Records from a data source:

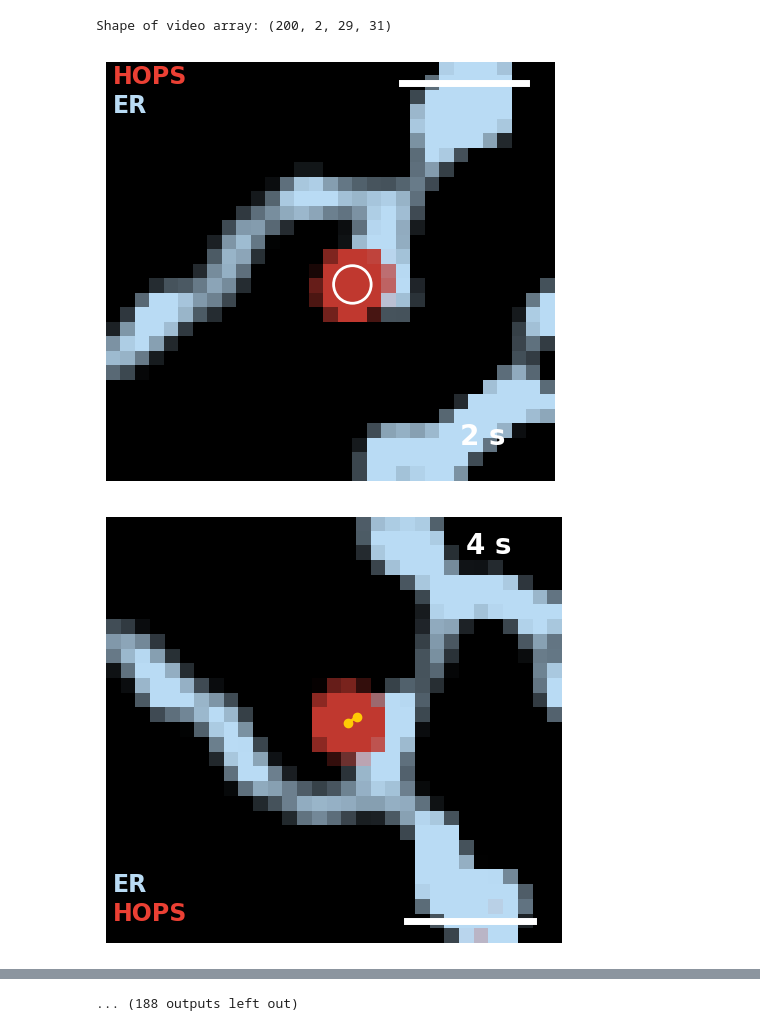
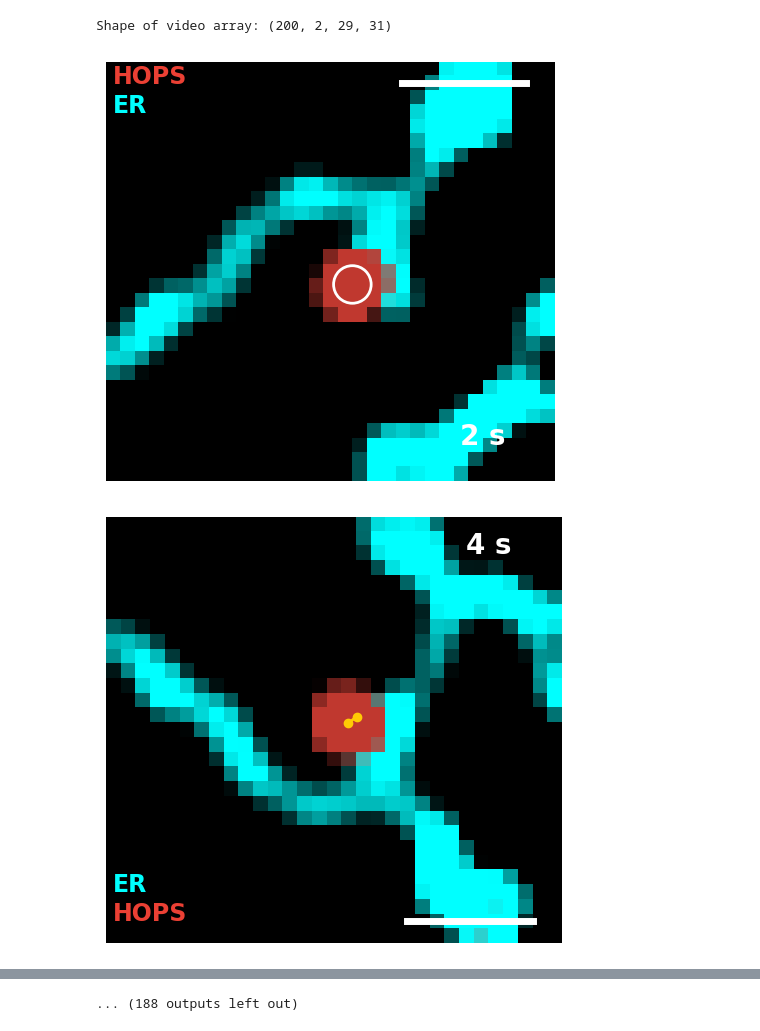
Before and after one commit to walterlab-um/Hyperosmotic_Confinement-Jump, a Jupyter notebook: plots/ER_HOPS_Montage.ipynb, the cells around one changed output, grey strips where cells are left out. Saved outputs shown, nothing was run; the diff lists cells and outputs as text; code cells hidden in the pictures.

```diff
--- a/plots/ER_HOPS_Montage.ipynb
+++ b/plots/ER_HOPS_Montage.ipynb
@@ -15,7 +14,7 @@ pd.options.mode.chained_assignment = None  # default='warn'
 # %%
 um_per_pixel = 0.117
 s_per_frame = 2
-folder_data = r"Z:\Bisal_Halder_turbo\PROCESSED_DATA\Impact_of_cytoskeleton_on_HOPS_condensates\HOPS_ER_dual imaging\no_drug\After bandpass filtering\Representative movies"
+folder_data = r"Z:\Bisal_Halder_turbo\PROCESSED_DATA\Impact_of_cytoskeleton_on_HOPS_condensates\HOPS_ER_dual imaging\no_drug\Analysed data\For montage"
 folder_save = folder_data
 
 tif_filename = "20240716_UGD_ER_405_7_532_5_rep2_FOV-3_cropped_montage_merged.tif"
@@ -32,8 +31,8 @@ phigh = 90
 scalebar_color = "white"
 
 cmap_blue = clr.LinearSegmentedColormap.from_list(
-    "dark2blue",
-    ["black", "#B9DBF4"],
+    "dark2cyan",
+    ["black", "#00FFFF"],
 )
 cmap_red = clr.LinearSegmentedColormap.from_list(
     "transparent2red",
@@ -80,7 +79,7 @@ def animate(frame):
         0,
         3,
         "ER",
-        color="#B9DBF4",
+        color="#00FFFF",
         weight="bold",
         size=17,
     )
@@ -134,32 +133,32 @@ def animate(frame):
         color="white",
         lw=5,
     )
     plt.xlim(0, img_blue.shape[0])
     plt.ylim(0, img_blue.shape[1])
     ax.invert_yaxis()
     plt.tight_layout()
     plt.axis("scaled")
     plt.axis("off")
 
 # animate(5)
 # ani = FuncAnimation(fig, animate, frames=150, interval=20, repeat=False)
 # writer = animation.FFMpegWriter(fps=25)  # 25 Hz, 0.5x playback (original:50Hz)
 # ani.save(join(folder_save, "VideoS_RNA_escape.mp4"), writer=writer, dpi=600)
 
 # Create montage images
 num_frames = 200
 for frame in range(1,num_frames+1):
     animate(frame)
     plt.savefig(join(folder_save, f"frame_{frame:03d}.png"), dpi = 600)
     plt.show()
 
 plt.close(fig)
 
 #Create animated video
 # ani = FuncAnimation(fig, animate, frames=200, interval=20, repeat=False)
 # writer = animation.FFMpegWriter(fps=20)  # 20 Hz
 # ani.save(join(folder_save, "VideoS_HOPS_Cofinement_ER.mp4"), writer=writer, dpi=600)
 # %% [output]
 Shape of video array: (200, 2, 29, 31)
-[figure, old version]
+[figure, new version]
-[figure, old version]
+[figure, new version]
```
Also changed, not shown: parts of 3 cells of this notebook.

Your task: Copy each line of the records above exactly as written. Do not carry over any picture.

Finished task:
Before and after one commit to walterlab-um/Hyperosmotic_Confinement-Jump, a Jupyter notebook: plots/ER_HOPS_Montage.ipynb, the cells around one changed output, grey strips where cells are left out. Saved outputs shown, nothing was run; the diff lists cells and outputs as text; code cells hidden in the pictures.

```diff
--- a/plots/ER_HOPS_Montage.ipynb
+++ b/plots/ER_HOPS_Montage.ipynb
@@ -15,7 +14,7 @@ pd.options.mode.chained_assignment = None  # default='warn'
 # %%
 um_per_pixel = 0.117
 s_per_frame = 2
-folder_data = r"Z:\Bisal_Halder_turbo\PROCESSED_DATA\Impact_of_cytoskeleton_on_HOPS_condensates\HOPS_ER_dual imaging\no_drug\After bandpass filtering\Representative movies"
+folder_data = r"Z:\Bisal_Halder_turbo\PROCESSED_DATA\Impact_of_cytoskeleton_on_HOPS_condensates\HOPS_ER_dual imaging\no_drug\Analysed data\For montage"
 folder_save = folder_data
 
 tif_filename = "20240716_UGD_ER_405_7_532_5_rep2_FOV-3_cropped_montage_merged.tif"
@@ -32,8 +31,8 @@ phigh = 90
 scalebar_color = "white"
 
 cmap_blue = clr.LinearSegmentedColormap.from_list(
-    "dark2blue",
-    ["black", "#B9DBF4"],
+    "dark2cyan",
+    ["black", "#00FFFF"],
 )
 cmap_red = clr.LinearSegmentedColormap.from_list(
     "transparent2red",
@@ -80,7 +79,7 @@ def animate(frame):
         0,
         3,
         "ER",
-        color="#B9DBF4",
+        color="#00FFFF",
         weight="bold",
         size=17,
     )
@@ -134,32 +133,32 @@ def animate(frame):
         color="white",
         lw=5,
     )
     plt.xlim(0, img_blue.shape[0])
     plt.ylim(0, img_blue.shape[1])
     ax.invert_yaxis()
     plt.tight_layout()
     plt.axis("scaled")
     plt.axis("off")
 
 # animate(5)
 # ani = FuncAnimation(fig, animate, frames=150, interval=20, repeat=False)
 # writer = animation.FFMpegWriter(fps=25)  # 25 Hz, 0.5x playback (original:50Hz)
 # ani.save(join(folder_save, "VideoS_RNA_escape.mp4"), writer=writer, dpi=600)
 
 # Create montage images
 num_frames = 200
 for frame in range(1,num_frames+1):
     animate(frame)
     plt.savefig(join(folder_save, f"frame_{frame:03d}.png"), dpi = 600)
     plt.show()
 
 plt.close(fig)
 
 #Create animated video
 # ani = FuncAnimation(fig, animate, frames=200, interval=20, repeat=False)
 # writer = animation.FFMpegWriter(fps=20)  # 20 Hz
 # ani.save(join(folder_save, "VideoS_HOPS_Cofinement_ER.mp4"), writer=writer, dpi=600)
 # %% [output]
 Shape of video array: (200, 2, 29, 31)
-[figure, old version]
+[figure, new version]
-[figure, old version]
+[figure, new version]
```
Also changed, not shown: parts of 3 cells of this notebook.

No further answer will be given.